Your answer should be the lines of the listing that contain the word "Structure".
-- Opening Marker --
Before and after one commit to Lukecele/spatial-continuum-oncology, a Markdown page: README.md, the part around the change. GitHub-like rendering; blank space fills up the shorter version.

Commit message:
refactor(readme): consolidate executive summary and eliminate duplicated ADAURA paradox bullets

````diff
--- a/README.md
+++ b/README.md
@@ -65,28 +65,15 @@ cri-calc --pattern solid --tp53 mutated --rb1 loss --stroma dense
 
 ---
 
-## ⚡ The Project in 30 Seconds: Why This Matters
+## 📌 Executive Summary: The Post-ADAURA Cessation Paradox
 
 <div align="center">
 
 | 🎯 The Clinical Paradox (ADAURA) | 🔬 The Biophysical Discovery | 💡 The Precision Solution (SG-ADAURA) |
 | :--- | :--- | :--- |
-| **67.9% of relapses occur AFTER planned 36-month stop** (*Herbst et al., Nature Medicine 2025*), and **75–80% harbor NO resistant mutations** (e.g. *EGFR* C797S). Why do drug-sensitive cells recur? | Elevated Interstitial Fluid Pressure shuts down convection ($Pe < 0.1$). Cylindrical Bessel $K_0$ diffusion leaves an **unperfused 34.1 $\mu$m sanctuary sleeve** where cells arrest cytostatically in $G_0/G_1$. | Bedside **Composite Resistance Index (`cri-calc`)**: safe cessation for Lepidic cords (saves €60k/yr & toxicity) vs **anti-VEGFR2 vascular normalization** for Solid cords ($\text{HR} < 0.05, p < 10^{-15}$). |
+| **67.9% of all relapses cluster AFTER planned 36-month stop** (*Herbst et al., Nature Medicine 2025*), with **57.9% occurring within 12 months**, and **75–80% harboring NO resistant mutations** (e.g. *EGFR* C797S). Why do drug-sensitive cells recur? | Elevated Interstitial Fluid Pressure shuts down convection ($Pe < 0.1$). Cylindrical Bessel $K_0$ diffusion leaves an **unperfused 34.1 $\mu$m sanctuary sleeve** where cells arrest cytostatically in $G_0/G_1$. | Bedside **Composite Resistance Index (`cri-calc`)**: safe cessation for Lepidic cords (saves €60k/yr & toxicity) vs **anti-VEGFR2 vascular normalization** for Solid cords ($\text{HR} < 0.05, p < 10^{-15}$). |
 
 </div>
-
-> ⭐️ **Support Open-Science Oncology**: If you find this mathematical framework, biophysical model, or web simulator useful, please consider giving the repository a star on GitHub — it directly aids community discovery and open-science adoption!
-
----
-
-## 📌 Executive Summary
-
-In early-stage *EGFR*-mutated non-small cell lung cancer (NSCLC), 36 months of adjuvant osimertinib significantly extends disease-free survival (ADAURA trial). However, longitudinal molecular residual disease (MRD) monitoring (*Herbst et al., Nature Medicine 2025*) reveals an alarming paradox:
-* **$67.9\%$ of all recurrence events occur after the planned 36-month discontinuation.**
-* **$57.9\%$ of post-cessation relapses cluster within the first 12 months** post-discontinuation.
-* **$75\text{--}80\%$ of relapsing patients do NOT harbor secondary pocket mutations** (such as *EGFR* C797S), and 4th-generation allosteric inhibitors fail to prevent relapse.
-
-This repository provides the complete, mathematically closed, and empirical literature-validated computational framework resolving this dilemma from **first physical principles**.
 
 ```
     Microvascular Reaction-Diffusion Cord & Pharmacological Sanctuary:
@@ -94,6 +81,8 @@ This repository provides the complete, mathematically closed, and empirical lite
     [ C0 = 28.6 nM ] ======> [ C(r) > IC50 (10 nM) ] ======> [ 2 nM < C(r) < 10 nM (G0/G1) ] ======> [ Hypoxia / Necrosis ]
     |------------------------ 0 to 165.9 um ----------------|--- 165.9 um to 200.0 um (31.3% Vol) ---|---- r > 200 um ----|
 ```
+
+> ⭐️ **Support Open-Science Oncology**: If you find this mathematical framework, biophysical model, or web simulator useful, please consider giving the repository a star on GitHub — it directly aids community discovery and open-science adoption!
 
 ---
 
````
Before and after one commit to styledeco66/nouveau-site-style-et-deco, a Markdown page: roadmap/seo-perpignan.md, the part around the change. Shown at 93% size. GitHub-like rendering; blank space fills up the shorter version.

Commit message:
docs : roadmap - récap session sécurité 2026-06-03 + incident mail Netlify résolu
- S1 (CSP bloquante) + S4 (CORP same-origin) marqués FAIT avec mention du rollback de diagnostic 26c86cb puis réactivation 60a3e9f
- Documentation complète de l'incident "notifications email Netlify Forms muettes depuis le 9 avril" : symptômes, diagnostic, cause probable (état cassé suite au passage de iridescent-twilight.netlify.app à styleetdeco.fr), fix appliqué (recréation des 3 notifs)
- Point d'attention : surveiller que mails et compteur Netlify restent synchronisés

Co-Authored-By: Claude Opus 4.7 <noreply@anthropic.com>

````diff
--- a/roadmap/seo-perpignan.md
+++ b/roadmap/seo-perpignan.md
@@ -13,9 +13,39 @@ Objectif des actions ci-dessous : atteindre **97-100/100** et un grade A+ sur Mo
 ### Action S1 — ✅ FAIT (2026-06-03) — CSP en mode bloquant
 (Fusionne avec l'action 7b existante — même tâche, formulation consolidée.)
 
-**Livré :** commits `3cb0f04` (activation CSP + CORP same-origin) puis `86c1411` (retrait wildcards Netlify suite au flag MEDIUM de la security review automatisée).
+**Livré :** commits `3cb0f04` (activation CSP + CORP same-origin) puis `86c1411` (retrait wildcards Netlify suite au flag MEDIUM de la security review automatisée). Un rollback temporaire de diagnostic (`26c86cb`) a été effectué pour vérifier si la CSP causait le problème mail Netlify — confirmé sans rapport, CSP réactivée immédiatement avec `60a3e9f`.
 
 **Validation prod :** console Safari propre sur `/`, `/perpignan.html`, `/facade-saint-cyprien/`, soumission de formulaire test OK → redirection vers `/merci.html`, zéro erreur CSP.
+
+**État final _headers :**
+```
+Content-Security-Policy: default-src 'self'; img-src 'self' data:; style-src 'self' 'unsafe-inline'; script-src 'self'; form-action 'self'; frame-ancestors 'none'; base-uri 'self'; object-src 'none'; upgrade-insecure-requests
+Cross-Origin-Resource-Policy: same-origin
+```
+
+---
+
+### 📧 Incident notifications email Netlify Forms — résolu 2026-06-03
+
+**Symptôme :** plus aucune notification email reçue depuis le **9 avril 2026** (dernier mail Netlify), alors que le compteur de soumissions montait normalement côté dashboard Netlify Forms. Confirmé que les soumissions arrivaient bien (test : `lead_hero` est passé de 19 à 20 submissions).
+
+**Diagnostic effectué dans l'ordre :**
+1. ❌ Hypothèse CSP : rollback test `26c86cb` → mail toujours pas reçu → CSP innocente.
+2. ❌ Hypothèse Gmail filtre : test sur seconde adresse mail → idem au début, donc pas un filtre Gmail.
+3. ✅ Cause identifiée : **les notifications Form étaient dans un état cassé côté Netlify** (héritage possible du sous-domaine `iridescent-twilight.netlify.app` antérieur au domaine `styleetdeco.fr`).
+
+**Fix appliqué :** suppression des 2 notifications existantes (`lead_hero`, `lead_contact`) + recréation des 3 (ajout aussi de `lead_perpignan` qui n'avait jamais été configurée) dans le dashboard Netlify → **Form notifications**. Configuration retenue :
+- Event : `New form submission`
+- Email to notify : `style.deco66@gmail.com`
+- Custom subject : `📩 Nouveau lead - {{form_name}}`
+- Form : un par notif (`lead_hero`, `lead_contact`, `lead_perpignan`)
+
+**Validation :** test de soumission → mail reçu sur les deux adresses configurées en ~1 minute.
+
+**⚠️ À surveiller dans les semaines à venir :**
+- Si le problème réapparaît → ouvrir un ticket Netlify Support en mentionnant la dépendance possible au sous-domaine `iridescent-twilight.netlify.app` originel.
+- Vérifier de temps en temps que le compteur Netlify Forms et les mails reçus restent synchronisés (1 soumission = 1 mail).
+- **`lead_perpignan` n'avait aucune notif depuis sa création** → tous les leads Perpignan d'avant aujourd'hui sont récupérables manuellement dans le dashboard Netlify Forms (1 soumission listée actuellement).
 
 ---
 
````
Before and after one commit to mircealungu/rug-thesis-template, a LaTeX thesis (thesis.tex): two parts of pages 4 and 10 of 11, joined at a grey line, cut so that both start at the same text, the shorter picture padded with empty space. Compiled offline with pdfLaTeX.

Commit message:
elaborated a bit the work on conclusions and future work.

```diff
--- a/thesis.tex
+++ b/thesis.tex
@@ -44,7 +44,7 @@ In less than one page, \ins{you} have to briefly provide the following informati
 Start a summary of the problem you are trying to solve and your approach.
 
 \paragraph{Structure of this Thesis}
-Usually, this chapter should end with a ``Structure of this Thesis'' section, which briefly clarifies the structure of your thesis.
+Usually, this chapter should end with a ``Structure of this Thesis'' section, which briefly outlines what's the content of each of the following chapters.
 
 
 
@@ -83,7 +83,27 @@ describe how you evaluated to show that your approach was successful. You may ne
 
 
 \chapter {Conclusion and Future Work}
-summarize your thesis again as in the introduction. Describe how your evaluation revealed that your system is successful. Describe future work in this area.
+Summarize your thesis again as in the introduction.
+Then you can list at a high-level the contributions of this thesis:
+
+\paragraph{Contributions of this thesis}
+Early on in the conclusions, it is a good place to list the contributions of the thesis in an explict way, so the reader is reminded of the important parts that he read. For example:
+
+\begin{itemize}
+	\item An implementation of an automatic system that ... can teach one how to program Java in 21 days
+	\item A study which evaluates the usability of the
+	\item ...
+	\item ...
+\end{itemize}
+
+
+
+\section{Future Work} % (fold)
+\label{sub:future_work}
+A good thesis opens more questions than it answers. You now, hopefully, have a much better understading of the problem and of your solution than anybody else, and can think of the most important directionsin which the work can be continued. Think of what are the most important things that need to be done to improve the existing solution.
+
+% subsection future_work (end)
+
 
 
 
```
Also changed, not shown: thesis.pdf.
-- Closing Marker --
**Task output:**
 \paragraph{Structure of this Thesis}
-Usually, this chapter should end with a ``Structure of this Thesis'' section, which briefly clarifies the structure of your thesis.
+Usually, this chapter should end with a ``Structure of this Thesis'' section, which briefly outlines what's the content of each of the following chapters.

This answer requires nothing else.